Tongue Tied


When I asked an acquaintance why he was having so much trouble committing to acquiring a new cat, even though it was something he repeatedly expressed a strong desire to do, he replied that, as a man ‘of a certain age’, he fully expected that, even if it didn’t outlive him, his next cat would be his last.  In that frame of mind, he certainly didn’t want to rush into such an important decision and eventually ended up agonizing over it for more than a year.  When our music director’s contract was extended until 2022, as a musician ‘of a certain age’, I realized that either he or his replacement would be my last.  Fortunately for me, as a rank and file player, I won’t have a lot of agonizing to do, but the decision isn’t entirely without consequences. And the arrival of a new maestro is an interesting time to be in an orchestra - sort of a chance for the dispassionate observer to play Jane Goodall minus a trek through the jungle - certainly an experience to savor one last time.

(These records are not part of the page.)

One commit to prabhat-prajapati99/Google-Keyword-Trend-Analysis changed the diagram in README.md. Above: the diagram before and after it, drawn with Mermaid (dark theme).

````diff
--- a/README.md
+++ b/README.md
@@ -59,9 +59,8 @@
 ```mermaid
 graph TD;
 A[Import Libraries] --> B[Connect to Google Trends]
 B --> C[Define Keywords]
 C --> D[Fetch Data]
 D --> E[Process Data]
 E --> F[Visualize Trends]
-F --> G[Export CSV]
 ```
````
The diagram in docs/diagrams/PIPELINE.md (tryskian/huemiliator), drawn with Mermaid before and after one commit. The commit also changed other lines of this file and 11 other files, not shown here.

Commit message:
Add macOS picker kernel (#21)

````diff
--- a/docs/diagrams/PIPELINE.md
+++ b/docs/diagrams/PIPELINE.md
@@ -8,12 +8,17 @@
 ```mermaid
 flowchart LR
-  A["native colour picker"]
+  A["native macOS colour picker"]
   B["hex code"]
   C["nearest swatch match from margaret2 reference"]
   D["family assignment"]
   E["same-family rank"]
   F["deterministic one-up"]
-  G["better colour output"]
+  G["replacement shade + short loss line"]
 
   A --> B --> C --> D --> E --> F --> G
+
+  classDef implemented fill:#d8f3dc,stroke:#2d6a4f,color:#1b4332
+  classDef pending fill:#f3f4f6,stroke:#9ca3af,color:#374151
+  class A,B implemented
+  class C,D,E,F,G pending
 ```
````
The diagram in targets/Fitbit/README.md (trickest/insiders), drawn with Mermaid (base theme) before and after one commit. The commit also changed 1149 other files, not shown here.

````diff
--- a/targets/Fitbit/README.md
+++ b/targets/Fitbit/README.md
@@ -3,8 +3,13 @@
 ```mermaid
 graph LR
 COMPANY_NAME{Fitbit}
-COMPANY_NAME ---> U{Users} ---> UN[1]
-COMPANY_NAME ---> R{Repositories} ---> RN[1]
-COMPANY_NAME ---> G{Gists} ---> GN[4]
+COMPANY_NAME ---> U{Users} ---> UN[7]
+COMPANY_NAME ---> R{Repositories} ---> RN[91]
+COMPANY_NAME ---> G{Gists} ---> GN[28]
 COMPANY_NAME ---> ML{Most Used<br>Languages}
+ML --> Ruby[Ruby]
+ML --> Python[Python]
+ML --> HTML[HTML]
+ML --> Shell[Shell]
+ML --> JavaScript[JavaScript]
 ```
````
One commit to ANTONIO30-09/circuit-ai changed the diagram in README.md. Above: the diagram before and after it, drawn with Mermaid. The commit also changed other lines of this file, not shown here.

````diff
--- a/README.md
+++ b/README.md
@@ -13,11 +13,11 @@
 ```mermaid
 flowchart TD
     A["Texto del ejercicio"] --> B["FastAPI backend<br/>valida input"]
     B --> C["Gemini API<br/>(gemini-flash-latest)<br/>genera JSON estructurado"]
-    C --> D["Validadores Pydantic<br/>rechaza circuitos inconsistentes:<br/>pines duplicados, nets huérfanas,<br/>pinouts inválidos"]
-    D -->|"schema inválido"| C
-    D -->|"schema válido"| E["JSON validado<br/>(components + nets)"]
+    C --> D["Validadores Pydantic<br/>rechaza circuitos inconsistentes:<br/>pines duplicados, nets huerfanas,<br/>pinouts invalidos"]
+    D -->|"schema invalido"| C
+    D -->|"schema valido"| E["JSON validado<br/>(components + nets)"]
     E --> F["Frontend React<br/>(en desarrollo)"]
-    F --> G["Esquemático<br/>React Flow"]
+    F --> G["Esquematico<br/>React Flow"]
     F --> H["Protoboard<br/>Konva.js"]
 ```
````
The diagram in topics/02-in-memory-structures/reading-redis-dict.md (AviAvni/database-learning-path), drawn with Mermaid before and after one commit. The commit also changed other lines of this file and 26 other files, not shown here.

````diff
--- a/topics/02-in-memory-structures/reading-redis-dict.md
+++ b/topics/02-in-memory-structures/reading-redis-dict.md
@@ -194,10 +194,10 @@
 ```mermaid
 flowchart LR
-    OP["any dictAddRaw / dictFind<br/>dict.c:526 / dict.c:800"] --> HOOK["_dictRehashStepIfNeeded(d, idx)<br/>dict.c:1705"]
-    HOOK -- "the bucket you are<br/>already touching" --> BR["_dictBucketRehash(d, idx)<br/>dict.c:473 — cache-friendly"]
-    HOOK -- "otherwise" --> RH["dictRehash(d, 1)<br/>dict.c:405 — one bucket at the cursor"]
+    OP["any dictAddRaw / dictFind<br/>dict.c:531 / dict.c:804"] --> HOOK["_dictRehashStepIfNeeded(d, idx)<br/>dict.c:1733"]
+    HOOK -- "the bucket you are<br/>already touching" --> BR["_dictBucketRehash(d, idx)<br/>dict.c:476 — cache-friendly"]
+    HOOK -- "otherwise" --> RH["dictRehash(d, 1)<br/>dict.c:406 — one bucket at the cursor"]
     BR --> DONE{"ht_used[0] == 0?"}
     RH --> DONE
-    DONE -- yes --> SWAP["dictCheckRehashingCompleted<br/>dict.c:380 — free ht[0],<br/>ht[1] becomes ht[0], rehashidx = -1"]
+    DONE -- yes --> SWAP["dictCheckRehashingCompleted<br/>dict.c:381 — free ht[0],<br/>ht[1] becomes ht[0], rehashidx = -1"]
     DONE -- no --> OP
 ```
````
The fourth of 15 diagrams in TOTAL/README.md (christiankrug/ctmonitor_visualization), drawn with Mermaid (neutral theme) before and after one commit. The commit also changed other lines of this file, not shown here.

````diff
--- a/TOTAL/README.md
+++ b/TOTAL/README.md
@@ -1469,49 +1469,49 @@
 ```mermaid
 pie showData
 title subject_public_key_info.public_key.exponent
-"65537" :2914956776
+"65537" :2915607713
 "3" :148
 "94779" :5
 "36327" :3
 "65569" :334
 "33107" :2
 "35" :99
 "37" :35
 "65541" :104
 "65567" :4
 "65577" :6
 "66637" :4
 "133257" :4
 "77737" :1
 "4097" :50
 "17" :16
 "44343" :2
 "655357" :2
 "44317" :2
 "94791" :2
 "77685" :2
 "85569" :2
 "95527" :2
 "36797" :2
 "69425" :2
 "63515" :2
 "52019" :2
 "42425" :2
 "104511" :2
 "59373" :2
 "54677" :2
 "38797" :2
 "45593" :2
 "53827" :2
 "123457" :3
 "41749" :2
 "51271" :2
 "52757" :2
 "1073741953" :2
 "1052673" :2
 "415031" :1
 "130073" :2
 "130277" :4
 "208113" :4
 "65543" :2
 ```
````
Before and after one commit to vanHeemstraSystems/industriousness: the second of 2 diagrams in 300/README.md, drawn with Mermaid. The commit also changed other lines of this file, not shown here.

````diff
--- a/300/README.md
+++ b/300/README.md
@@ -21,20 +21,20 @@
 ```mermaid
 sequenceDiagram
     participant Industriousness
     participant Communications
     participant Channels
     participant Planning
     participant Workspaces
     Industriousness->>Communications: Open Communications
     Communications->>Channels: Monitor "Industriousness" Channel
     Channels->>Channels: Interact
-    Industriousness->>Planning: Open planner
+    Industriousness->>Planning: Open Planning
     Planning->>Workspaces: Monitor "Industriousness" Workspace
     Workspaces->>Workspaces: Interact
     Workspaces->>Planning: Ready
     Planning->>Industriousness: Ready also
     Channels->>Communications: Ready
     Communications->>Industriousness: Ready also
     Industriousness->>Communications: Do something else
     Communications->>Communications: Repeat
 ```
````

Esa-Pekka Salonen came to town a few weeks ago, conducting some heavyweight repertoire - Mahler 9 and Verklärte Nacht were the mainstays - which might indicate somebody in the organization has their eye on him as music director material.  I like Salonen for the post, both as a conductor and composer, but also for a more insidious reason.  As the arrival of the current music director prompted a number musicians to take up the study of Italian, I wonder if a new era might see a similar interest in the Finnish language emerge. Unfortunately, the US State Department Foreign Service Institute lists Finnish among the group of languages most difficult for English speakers to learn. According to the FSI, in order to become conversant, a student of Finnish might expect to put in about 44 weeks, or 1100 hours of study. I think it would be very interesting to see if any of my colleagues would take up the challenge. Coincidentally, since Finnish is related to Hungarian, and both are from outside of the Indo-European family, there is a certain pleasing symmetry to the idea I might end my career just as it began, under the baton of a maestro speaking one of the Uralic languages.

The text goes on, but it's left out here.